Thermal and electrical storage, along with load shifting and demand response services, will be needed to minimise the amounts of additional renewable generation, alleviate network Buildings capacity issues and offer lower running costs to consumers. For social housing Asset Managers with stock at the EPC D/C or above mark, this could be perhaps be translated (admittedly over simplistically!) as heat pump, battery, smart controls and time of use tariff? Given the above, I’m still baffled by the lack of any dedicated policy initiative focused on increasing deployment of solar PV. The eagle eyed amongst you will have noticed the obvious carbon and bill saving intervention missing from my translated list of measures – heat pump, PV, battery, smart controls and time of use tariff. I’ve previously written about the local economic development opportunity as well as ‘no regret’ carbon and bill saving opportunity that domestic (and commercial) PV provides so yes, I’m stumped as to why it remains in the shadows when it comes to current thinking on energy policy contained in this White Paper.

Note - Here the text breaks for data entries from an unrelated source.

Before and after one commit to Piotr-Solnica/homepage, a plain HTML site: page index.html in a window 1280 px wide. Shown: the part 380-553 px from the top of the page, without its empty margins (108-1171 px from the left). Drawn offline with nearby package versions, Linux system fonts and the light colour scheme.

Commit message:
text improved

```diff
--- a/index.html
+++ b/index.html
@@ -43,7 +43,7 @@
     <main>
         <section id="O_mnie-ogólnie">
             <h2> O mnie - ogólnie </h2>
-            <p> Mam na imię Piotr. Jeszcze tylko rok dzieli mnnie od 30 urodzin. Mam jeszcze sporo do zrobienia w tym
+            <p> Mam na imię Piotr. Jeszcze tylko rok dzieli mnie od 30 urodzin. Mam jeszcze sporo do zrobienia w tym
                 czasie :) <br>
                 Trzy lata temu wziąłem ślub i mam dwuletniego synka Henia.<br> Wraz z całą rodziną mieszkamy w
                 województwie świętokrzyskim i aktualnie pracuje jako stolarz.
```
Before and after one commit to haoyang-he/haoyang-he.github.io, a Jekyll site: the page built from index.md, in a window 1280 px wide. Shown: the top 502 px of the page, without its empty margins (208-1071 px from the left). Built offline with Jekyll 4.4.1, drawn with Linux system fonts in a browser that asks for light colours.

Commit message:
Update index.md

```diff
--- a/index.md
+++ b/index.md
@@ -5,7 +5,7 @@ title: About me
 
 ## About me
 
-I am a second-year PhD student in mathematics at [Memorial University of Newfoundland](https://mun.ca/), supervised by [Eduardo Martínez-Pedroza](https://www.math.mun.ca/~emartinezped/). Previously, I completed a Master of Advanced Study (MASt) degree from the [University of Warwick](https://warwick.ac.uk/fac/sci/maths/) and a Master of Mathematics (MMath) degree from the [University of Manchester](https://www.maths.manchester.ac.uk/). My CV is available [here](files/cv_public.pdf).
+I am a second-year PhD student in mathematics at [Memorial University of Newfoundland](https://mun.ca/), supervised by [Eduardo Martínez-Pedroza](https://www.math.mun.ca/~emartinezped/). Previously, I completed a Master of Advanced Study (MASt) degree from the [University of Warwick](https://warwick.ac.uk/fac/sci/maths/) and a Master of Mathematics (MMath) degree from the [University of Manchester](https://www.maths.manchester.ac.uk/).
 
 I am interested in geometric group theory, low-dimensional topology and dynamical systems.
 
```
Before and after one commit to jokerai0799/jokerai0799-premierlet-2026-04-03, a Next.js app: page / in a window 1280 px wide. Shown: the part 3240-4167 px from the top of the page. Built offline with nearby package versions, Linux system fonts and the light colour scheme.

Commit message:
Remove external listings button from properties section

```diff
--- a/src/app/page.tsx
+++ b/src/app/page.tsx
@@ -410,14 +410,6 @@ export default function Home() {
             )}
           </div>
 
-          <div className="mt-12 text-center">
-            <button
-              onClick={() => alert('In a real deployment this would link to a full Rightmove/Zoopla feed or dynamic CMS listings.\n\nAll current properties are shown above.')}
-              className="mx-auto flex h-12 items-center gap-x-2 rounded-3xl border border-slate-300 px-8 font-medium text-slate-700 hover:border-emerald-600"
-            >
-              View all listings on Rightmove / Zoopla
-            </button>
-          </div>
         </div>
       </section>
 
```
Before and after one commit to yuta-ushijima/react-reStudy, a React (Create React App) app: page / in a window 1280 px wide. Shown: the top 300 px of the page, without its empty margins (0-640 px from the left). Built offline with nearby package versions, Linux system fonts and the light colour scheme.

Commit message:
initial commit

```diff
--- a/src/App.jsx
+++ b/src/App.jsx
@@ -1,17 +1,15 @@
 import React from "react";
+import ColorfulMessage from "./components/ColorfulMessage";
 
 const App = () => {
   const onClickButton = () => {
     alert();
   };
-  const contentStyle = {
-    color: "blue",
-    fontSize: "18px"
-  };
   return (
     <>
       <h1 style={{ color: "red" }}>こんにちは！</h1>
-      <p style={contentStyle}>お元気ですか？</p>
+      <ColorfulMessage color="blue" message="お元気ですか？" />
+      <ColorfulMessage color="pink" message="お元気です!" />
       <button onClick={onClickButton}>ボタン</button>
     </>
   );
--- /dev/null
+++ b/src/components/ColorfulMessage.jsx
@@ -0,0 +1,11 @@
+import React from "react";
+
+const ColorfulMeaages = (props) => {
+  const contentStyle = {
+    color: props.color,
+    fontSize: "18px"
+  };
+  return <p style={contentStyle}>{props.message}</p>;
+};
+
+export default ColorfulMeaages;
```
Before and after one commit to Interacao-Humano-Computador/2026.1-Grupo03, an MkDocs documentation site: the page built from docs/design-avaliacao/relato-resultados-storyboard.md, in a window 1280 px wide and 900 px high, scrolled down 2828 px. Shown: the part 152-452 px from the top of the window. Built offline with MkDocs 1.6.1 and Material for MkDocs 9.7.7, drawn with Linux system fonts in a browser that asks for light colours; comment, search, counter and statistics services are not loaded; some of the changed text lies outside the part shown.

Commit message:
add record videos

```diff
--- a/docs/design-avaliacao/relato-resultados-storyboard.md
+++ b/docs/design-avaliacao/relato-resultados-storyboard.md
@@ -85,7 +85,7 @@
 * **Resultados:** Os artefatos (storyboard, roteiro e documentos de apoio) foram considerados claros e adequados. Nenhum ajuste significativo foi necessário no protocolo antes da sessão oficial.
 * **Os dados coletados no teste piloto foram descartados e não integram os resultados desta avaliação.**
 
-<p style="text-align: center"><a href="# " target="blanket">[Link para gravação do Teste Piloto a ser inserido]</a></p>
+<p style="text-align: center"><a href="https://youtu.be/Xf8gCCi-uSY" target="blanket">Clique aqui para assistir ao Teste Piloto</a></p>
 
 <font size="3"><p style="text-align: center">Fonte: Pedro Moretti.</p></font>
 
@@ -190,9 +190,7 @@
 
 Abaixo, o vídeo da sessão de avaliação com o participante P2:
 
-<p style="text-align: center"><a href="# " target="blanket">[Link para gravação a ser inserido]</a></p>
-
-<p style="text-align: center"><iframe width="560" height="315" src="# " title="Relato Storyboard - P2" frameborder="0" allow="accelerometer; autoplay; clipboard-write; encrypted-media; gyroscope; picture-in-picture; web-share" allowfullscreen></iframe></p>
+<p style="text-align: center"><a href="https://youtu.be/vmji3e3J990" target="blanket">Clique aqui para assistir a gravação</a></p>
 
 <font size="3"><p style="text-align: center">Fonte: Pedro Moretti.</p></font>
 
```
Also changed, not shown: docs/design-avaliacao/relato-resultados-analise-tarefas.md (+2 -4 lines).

Aside from the omission of PV, it remains the lack of clarity over role of hydrogen at the domestic level that, perhaps, is the biggest weakness of the White Paper. For the second time in this document, we have a text-book example of procrastination – “We will work in partnership with industry to evaluate hydrogen as an option for heating our homes and workplaces and develop plans for a possible pilot hydrogen town before the end of the decade.” We know green H2 (and perhaps blue H2 too) will be needed if the UK is to achieve its legally binding carbon target, that is not up for debate. What is needed from this White Paper is certainty over the immediate future of domestic heat to encourage and incentivise the army of supply chain companies that are needed to install the 600,000 heat pumps a year that Government want by 2028. Will this happen if consumers and social landlord investors and developers continue to install gas or even H2 ready boilers in the belief that domestic H2 is coming? No. Will the UK, individual LA and even social landlords themselves achieve, their own stretching zero carbon deadlines by installing H2 ready boilers and waiting for green H2 to come down the pipes? No. Will carefully calculated carbon budgets (not arbitrary dates for zero carbon but quantities of carbon equating to a share of UK wide carbon emissions to achieve net zero by 2050 and avoid catastrophic climate change) be met or will they be blown to smithereens if everyone banks on zero carbon H2 and a H2 ready boiler? I won’t answer that one. This is equally where the Government does not seem to be listening to its own scientific advisers on the Climate Change Committee as to what policies are needed to deliver the UK’s Sixth Carbon Budget and 2050 Net Zero target.